● **Goal of the exercise**: What lines of the data below hold the string "complet"? Copy each one out.

● **Record set**:
* * *
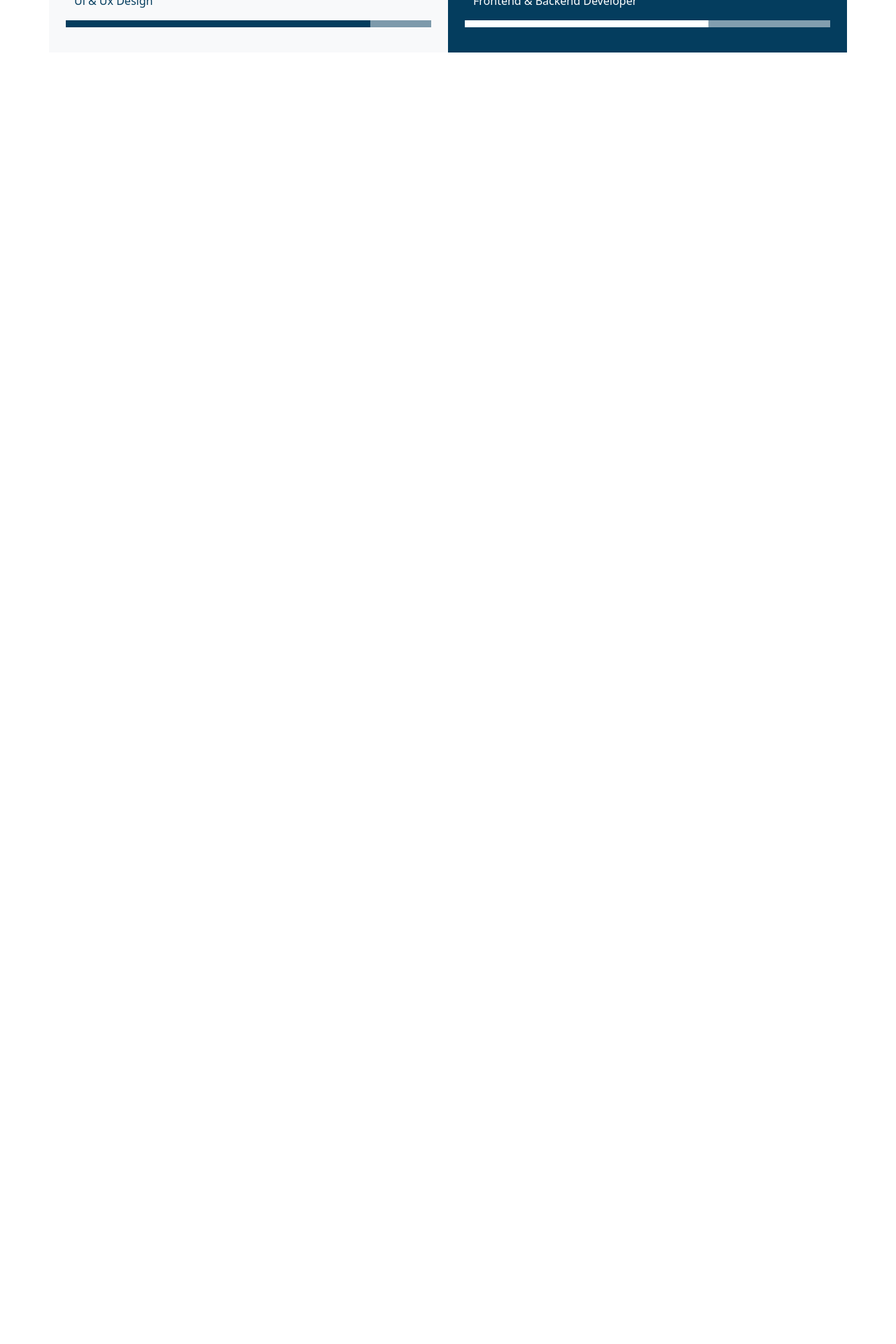
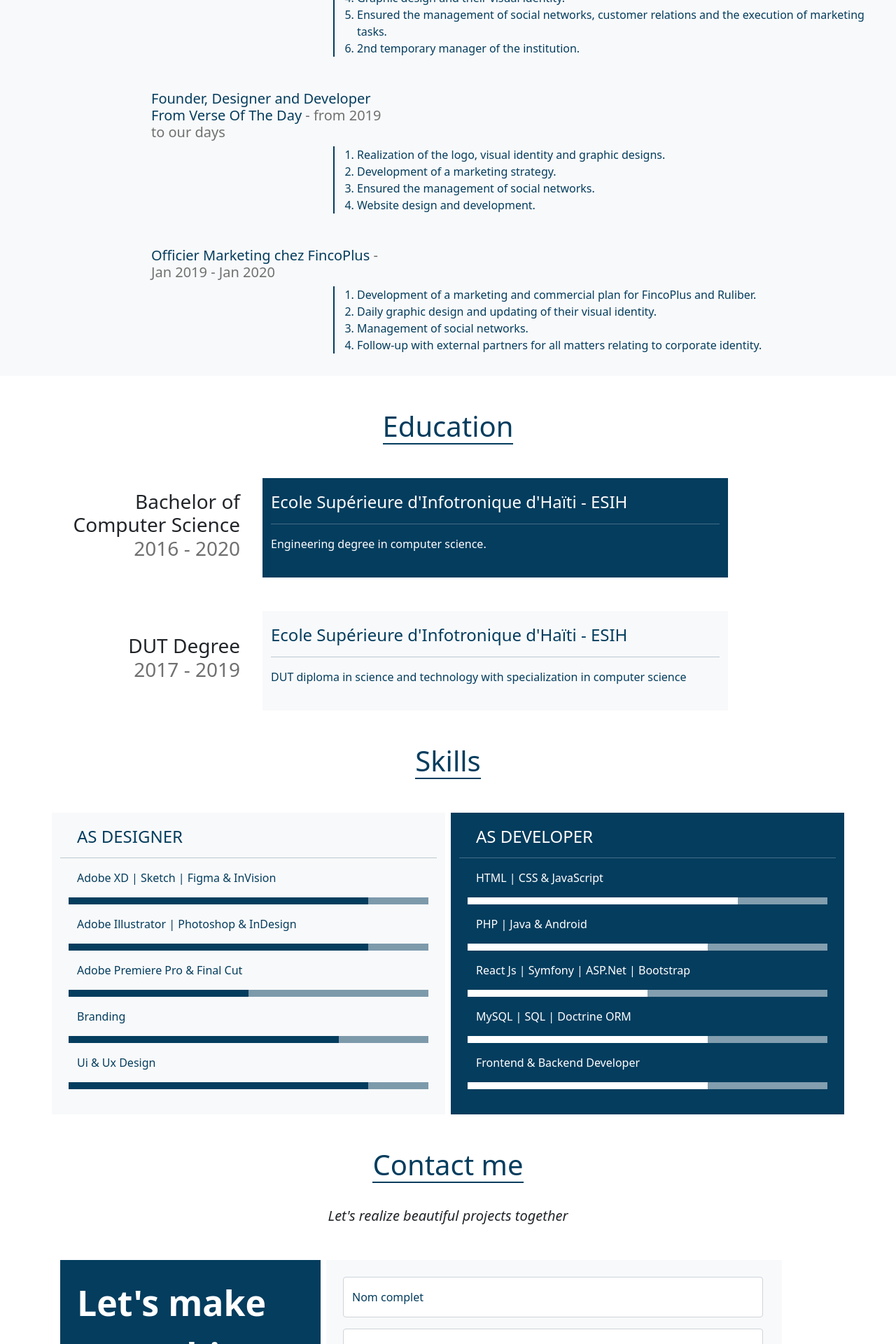
Before and after one commit to GillesRitchmond/gillesritchmond.github.io, a PHP site: page /about_me.html in a window 1280 px wide. Shown: the part 1440-3360 px from the top of the page at 70% size. Before the commit the page ends 1515 px from the top, so only its background shows below. Run offline with PHP 8.4, Linux system fonts and the light colour scheme; some libraries are stand-ins or nearby versions.

Commit message:
All pages are set for large screen - I have put my projects and set the portfolio page

```diff
--- a/about_me.html
+++ b/about_me.html
@@ -2,6 +2,7 @@
 
 <html>
     <head>
+        <meta charset="UTF-8">
         <link rel="stylesheet" type="text/css" href="style.css">
         <link href="https://cdn.jsdelivr.net/npm/bootstrap@5.0.0-beta3/dist/css/bootstrap.min.css" rel="stylesheet" integrity="sha384-eOJMYsd53ii+scO/bJGFsiCZc+5NDVN2yr8+0RDqr0Ql0h+rP48ckxlpbzKgwra6" crossorigin="anonymous">
         <script src="https://cdn.jsdelivr.net/npm/bootstrap@5.0.0-beta3/dist/js/bootstrap.bundle.min.js" integrity="sha384-JEW9xMcG8R+pH31jmWH6WWP0WintQrMb4s7ZOdauHnUtxwoG2vI5DkLtS3qm9Ekf" crossorigin="anonymous"></script>
@@ -9,6 +10,14 @@
         <!-- <link rel="stylesheet" href="/resources/demos/style.css"> -->
         <script src="https://code.jquery.com/jquery-1.12.4.js"></script>
         <script src="https://code.jquery.com/ui/1.12.1/jquery-ui.js"></script>
+
+         <!-- GOOGLE ICONS -->
+         <link href="https://fonts.googleapis.com/icon?family=Material+Icons" rel="stylesheet">
+         <link rel="stylesheet"
+           href="https://fonts.googleapis.com/css2?family=Material+Icons">
+
+           <!-- FONT AWESOME -->
+           <script src="https://kit.fontawesome.com/c32e345056.js" crossorigin="anonymous"></script>
     </head>
 
     <body>
@@ -61,8 +70,8 @@
         </div>
 
 
-        <div class="container mt-5 content">
-            <div class="centered">
+        <div class="mt-5 content">
+            <div class="container centered">
                 <h1 class="centered">About me</h1>
                 <p class="mt-5 w-30">I am Ritchmond Gilles, a freelance logo designer, Ui & Ux Designer and Fullstack Developer
                     from Port-au-Prince, Haiti. I am 22 years old, I like to solve problems thanks to my work as
@@ -71,16 +80,97 @@
                 </p>
             </div>
 
-            <div class="centered mt-5">
+            <div class="mt-5 bg-light p-3">
                 <h1 class="centered">Experiences</h1>
+                <div class="xp-list mt-5">
+                    <h5> Graphic Designer & Fullstack Developer  <span class="date">- Actually </span></h5>
+                    <div class="xp">
+                        <ol>
+                            <li>Graphic creations.</li>
+                            <li>Brand development.</li>
+                            <li>Ui and Ux design.</li>
+                            <li>Web application development for schools and companies :
+                                <ul>
+                                    <li>School Management System.</li>
+                                    <li>Website & Learning Management System.</li>
+                                    <li>E-commerce website.</li>
+                                </ul>
+                            </li>
+                        </ol>
+                    </div>
+                </div>
 
+                <div class="xp-list mt-5">
+                    <h5> Head of Business Development
+                        and customer relations at<span class="date"> - PAFRULE in 2020</span></h5>
+                    <div class="xp">
+                        <ol>
+                            <li>Realization of their logo and partnership for their graphic design.</li>
+                            <li>Employed as Business Development and Customer Relations Manager in July 2020</li>
+                            <li>Ensured the development of a commercial strategy.</li>
+                            <li>Graphic design and their visual identity.</li>
+                            <li>Ensured the management of social networks, customer relations and the execution of marketing tasks.</li>
+                            <li>2nd temporary manager of the institution.</li>
+                        </ol>
+                    </div>
+                </div>
+
+                <div class="xp-list mt-5">
+                    <h5> Founder, Designer and Developer From Verse Of The Day  <span class="date">  - from 2019 to our days </span></h5>
+                    <div class="xp">
+                        <ol>
+                            <li>Realization of the logo, visual identity and graphic designs.</li>
+                            <li>Development of a marketing strategy.</li>
+                            <li>Ensured the management of social networks.</li>
+                            <li>Website design and development.</li>
+                        </ol>
+                    </div>
+                </div>
+
+
+                <div class="xp-list mt-5">
+                    <h5> Officier Marketing chez FincoPlus <span class="date">  - Jan 2019 - Jan 2020</span></h5>
+                    <div class="xp">
+                        <ol>
+                            <li>Development of a marketing and commercial plan for FincoPlus and Ruliber.</li>
+                            <li>Daily graphic design and updating of their visual identity.</li>
+                            <li>Management of social networks.</li>
+                            <li>Follow-up with external partners for all matters relating to corporate identity.</li>
+                        </ol>
+                    </div>
+                </div>
+            </div>
+
+            <div class="container mt-5 level">
+                <h1 class="centered mt-5">Education</h1>
+                <div class="row mt-5 align-items-center">
+                    <div class="col-3 justify-content-end">
+                        <h3>Bachelor of <br> Computer Science <br> <span class="date"> 2016 - 2020 </span></h3>
+                    </div>
+                    <div class="col-7 bg-brand">
+                        <h4>Ecole Supérieure d'Infotronique d'Haïti - ESIH </h4>
+                        <hr>
+                        <p>Engineering degree in computer science.</p>
+                    </div>
+                </div>
+
+                <div class="row mt-5 align-items-center">
+                    <div class="col-3 justify-content-end">
+                        <h3>DUT Degree <br> <span class="date"> 2017 - 2019 </span></h3>
+                    </div>
+                    <div class="col-7 bg-light">
+                        <h4>Ecole Supérieure d'Infotronique d'Haïti - ESIH </h4>
+                        <hr>
+                        <p>DUT diploma in science and technology with specialization in computer science</p>
+                    </div>
+                </div>
             </div>
 
 
-            <div class="mt-5">
+            <div class="container mt-5">
                 <h1 class="centered mt-5">Skills</h1>
                 <div class="row mt-5">
-                    <div class="col bg-light">
+                    <div class="col bg-light mx-1">
                         <h4 class="container">AS DESIGNER</h4>
                         <hr>
 
@@ -118,7 +208,7 @@
                             </p>
                         </div>
                     </div>
-                    <div class="col bg-brand">
+                    <div class="col bg-brand mx-1">
                         <h4 class="container">AS DEVELOPER </h4>
                         <hr>
 
@@ -159,6 +249,47 @@
                 </div>
             </div>
 
+            <div class="container mt-5" id="contact">
+                <h1 class="centered">Contact me</h1>
+                <br>
+                <p class="centered mt-2"><i>Let's realize beautiful projects together</i></p>
+                <div class="row mt-5 mx-auto">
+                    <div class="col-4 bg-brand mx-1 p-4">
+                        <span class="brand-white-50"> Let's make something special.</span>
+                        <hr>
+                        <p class="fs-4">Contact me right now</p>
+                    </div>
+                    <div class="col-7 bg-light mx-1 p-4">
+                        <div class="form-row">
+                            <div class="form-floating mb-3">
+                                <input type="text" class="form-control" name="fullname" id="floatingInput" placeholder="Veuillez insérez votre nom complet">
+                                <label for="floatingInput">Nom complet</label>
+                            </div>
+                            <div class="form-floating mb-3">
+                                <input type="email" class="form-control" name="email" id="floatingInput" placeholder="name@example.com">
+                                <label for="floatingInput">Email address</label>
+                            </div>
+                            <div class="form-floating">
+                                <textarea class="form-control" name="comment" placeholder="Leave a comment here" id="floatingTextarea2" style="height: 100px"></textarea>
+                                <label for="floatingTextarea2">Comments</label>
+                            </div>
+                            <div class="col-12 submit-btn mt-3">
+                                <button class="btn-brand-solid" type="submit">Envoyer</button>
+                            </div>
+                        </div>
+                    </div>
+                </div>
+            </div>
+
+            <div class="footer mt-5 p-3">
+                <p class="centered footer-p">
+                    <a href="https://github.com/GillesRitchmond/" class="footer-link mx-1"> <i class="fab fa-github"></i> </a>
+                    <a href="https://ht.linkedin.com/in/ritchmond-gilles-5187b5168" class="footer-link mx-1"> <i class="fab fa-linkedin"></i> </a>
+                    <a href="https://www.instagram.com/made.by.ritchmond/" class="footer-link mx-1"> <i class="fab fa-instagram"></i> </a>
+                    <a href="https://github.com/GillesRitchmond/" class="footer-link mx-1"> <i class="fab fa-facebook"></i> </a>
+                </p>
+            </div>
+
         </div>
     </body>
 </html>
--- a/style.css
+++ b/style.css
@@ -4,6 +4,7 @@
     --secondary-color: #026FA7;
     --third-color: #00A8FF;
     --gray-color: #CECECE;
+    --gray: #707070;
 }
 
 body{
@@ -214,7 +240,33 @@ h1{
     width: 700px;
     margin: 0 auto;
 }
-
+h5{
+    color: var(--primary-color);
+    width: 350px;
+}
+.date{
+    color: var(--gray);
+}
+.xp-list{
+    margin-left: 200px;
+}
+.xp{
+    margin-left: 260px;
+    border-left: 2px solid var(--primary-color);
+}
+.justify-content-end{
+    text-align: right;
+    margin-right: 20px;
+}
+.level{
+    margin-left: 30px;
+}
+i{
+    font-size: 20px;
+}
+.form-row{
+    width: 600px;
+}
 /* PORTFOLIO */
 .portfolio{
     height: 200px;
```
Also changed, not shown: other parts of style.css (+27 -2 lines), contact.html (+124 -0 lines), index.html (+83 -15 lines).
* * *
● **Exercise output**:
+                                <input type="text" class="form-control" name="fullname" id="floatingInput" placeholder="Veuillez insérez votre nom complet">
+                                <label for="floatingInput">Nom complet</label>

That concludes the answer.